The London Olympics officially open Friday, but just like the athletes that will parade through the opening ceremonies, the most aggressive and savviest advertisers began staring down their competition far in advance of this moment. In the ad world, the Games began months ago.
In a sign of a broader trend, Procter & Gamble has been targeting pre-Olympic advertising as intensely as it would ads during the Games. P&G has gone hard on Web advertising, releasing ads online before they hit TV.
We intentionally chose to launch a digital-first campaign,” said David Grisim, associate marketing director at P&G Canada. “By launching digitally first, we found that we got a much higher level of engagement than we would in a traditional campaign.”
Olympic sponsors have collectively spent millions to be associated with the Games, and cannot afford to rely on traditional TV advertising to make good on that investment. P&G needed to encourage people to watch and share the ads so that by the time they are seen on television, they are well-known. Its campaign focuses on the mothers behind the athletes, and was promoted heavily on social media to create an early connection, especially with moms, who are a target market for many of its products. A video featuring Canadian triathlete Paula Findlay and her mother, part of a series of “Raising an Olympian” online videos, is a good example of the maternal tearjerker theme.
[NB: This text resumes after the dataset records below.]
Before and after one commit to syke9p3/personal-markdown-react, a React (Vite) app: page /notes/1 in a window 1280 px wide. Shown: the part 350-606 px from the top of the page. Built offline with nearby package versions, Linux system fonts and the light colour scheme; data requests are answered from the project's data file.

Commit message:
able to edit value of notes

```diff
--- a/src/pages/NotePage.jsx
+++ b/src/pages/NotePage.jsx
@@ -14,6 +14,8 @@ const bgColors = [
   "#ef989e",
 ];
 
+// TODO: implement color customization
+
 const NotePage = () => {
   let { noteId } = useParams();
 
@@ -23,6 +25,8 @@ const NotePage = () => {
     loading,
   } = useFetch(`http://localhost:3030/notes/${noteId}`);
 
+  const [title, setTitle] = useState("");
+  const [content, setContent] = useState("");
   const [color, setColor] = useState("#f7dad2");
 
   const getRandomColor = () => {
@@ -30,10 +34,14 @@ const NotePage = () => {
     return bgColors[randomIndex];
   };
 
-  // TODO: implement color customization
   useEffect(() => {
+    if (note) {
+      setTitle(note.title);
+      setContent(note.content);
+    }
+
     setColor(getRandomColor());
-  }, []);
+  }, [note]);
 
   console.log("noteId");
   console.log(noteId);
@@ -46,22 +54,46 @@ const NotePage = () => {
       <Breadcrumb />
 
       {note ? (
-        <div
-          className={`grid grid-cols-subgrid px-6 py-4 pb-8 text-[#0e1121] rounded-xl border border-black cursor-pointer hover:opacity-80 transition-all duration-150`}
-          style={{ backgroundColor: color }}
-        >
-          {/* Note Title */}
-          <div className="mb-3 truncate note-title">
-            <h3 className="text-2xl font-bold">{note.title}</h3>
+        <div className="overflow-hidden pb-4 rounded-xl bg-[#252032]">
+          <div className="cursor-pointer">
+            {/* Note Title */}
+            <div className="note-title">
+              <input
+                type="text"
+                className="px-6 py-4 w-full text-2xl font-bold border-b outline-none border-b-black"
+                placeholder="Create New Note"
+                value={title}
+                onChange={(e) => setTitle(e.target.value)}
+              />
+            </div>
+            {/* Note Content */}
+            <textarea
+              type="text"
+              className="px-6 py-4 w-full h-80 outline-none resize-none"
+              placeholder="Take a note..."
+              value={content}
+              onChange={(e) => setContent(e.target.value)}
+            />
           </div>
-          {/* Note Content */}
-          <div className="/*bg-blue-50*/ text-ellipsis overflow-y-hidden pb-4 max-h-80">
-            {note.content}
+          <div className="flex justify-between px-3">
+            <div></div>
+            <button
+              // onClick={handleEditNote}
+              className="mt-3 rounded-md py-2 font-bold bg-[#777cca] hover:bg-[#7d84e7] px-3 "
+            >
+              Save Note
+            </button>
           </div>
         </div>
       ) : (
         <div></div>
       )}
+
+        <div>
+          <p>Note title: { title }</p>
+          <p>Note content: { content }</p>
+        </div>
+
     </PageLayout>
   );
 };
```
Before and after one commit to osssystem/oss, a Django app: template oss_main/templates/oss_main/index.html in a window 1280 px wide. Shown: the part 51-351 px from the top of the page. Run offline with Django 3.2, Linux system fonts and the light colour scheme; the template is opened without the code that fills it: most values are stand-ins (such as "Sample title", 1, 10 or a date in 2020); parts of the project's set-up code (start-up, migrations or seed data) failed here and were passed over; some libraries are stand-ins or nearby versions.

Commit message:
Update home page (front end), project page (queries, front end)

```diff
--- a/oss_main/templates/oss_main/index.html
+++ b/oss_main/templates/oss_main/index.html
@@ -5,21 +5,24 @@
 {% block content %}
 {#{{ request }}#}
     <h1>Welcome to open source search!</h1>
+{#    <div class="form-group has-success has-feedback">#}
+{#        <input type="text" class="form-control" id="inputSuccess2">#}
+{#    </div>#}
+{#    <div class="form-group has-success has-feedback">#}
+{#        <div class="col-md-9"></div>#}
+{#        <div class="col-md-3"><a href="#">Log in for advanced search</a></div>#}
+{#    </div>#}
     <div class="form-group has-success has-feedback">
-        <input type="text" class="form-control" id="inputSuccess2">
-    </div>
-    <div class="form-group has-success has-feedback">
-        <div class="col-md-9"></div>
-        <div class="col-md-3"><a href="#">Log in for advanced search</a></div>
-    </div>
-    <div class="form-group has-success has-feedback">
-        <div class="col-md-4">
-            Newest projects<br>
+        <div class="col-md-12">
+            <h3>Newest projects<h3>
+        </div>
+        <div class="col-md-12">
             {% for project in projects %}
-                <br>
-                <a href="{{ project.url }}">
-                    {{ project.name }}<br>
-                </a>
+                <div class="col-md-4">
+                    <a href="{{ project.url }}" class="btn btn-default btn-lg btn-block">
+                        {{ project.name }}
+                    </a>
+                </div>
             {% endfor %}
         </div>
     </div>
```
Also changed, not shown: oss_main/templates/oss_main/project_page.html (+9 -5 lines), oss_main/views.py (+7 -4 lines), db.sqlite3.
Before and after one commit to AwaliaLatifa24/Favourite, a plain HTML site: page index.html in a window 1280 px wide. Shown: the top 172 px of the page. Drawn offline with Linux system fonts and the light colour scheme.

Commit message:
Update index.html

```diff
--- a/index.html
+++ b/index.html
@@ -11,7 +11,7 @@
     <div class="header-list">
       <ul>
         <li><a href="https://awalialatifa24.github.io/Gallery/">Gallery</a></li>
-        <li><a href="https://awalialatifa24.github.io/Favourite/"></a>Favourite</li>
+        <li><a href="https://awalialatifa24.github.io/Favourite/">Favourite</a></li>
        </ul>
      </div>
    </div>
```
The results have been better than expected: In Canada, its “Best Job” commercial reached 150,000 views on YouTube in its first week after launching in April. Since then, 1.4 million Canadians have seen it. An even more important metric for P&G is that an average of one in three viewers shared the video with others.
“We’ve never seen numbers like that,” Mr. Grisim said.
Strange Random Olympics Quote:
“Here’s a good trick.
Get a job as a judge at the Olympics. Then, if some guy sets a world record, pretend that you didn’t see it and go: Okay, is everybody ready to start now?” ― Jack Handey
Spend five minutes with Spiky Snail’s The Splatters, which hits Xbox Live Arcade April 11th, and you’ll likely be left with a furrowed brow.
Its objectives aren’t immediately evident and its controls aren’t instantly intuitive. You’ll have a notion that you’re supposed to fling colourful, googly-eyed blobs around, making them splat into walls and coat sticky jelly things lying around the play area, but the details regarding exactly how to do this won’t come into focus. There’s a good chance you’ll cue to its presentation, which carries an agreeable LittleBigPlanet aroma thanks to a delightfully lighthearted score, playful menu design, and quirky levels built around oversized everyday objects, but that probably won’t be enough to make you keep playing.
Spend 20 minutes with it and you’ll have a better feel for what you need to do. Pop-up instructions and tutorials will help you to understand that you can control the direction of your blobs not only during takeoff but also mid-flight simply by tapping the A-button a second time and pushing a thumbstick in the direction you want your splatter to fly. What’s more, you’ll discover that you can pull off stunts with each shot that help build combos for higher scores and allow you to more efficiently eliminate those sticky jelly things, which you’ll have come to call bombs.
Strange Random Physics Quote:
“In physics, you don’t have to go around making trouble for yourself – nature does it for you.” – Frank Wilczek
- XBLA gets The Splatters on April 11 (joystiq.com)
- ilomilo, Today’s Prettiest Puzzler [Sweden] (kotaku.com)
- Daily iPhone App: Save My Telly builds a new twist on physics puzzlers (tuaw.com)
- Xbox Marketplace Breakdown – 5 April 2012 (bnbgaming.com)
Canada is the fifth-happiest country in the world, according to a global study on the social and economic well-being of nations.It finds the world has, broadly speaking, become a “little happier” in the past three decades, as living standards have risen. One exception is the United States, where life satisfaction has not improved.
The happiest countries are all in Northern Europe – Denmark, Norway, Finland and the Netherlands. The least happy countries are all poor countries in sub-Saharan Africa – Togo, Benin, Central African Republic and Sierra Leone.
But wealth alone doesn’t make people happy. Rather, the first-ever World Happiness Report finds other key factors at play, too: political freedom, strong social networks and an absence of corruption are “together more important than income in explaining well-being differences between the top and bottom countries.”
At the individual level, “good mental and physical health, someone to count on, job security and stable families are crucial,” said the 155-page paper, co-edited by University of British Columbia economics professor John Helliwell.
Strange Random Happiness Quote:
“Now and then it’s good to pause in our pursuit of happiness and just be happy.”
― Guillaume Apollinaire
- Canada ranks 5th happiest country in world (thestar.com)
- Canada’s wood firms cluster for survival – and growth – Globe and Mail (theglobeandmail.com)
- cycling can make you happier (recoverynetworktoronto.wordpress.com)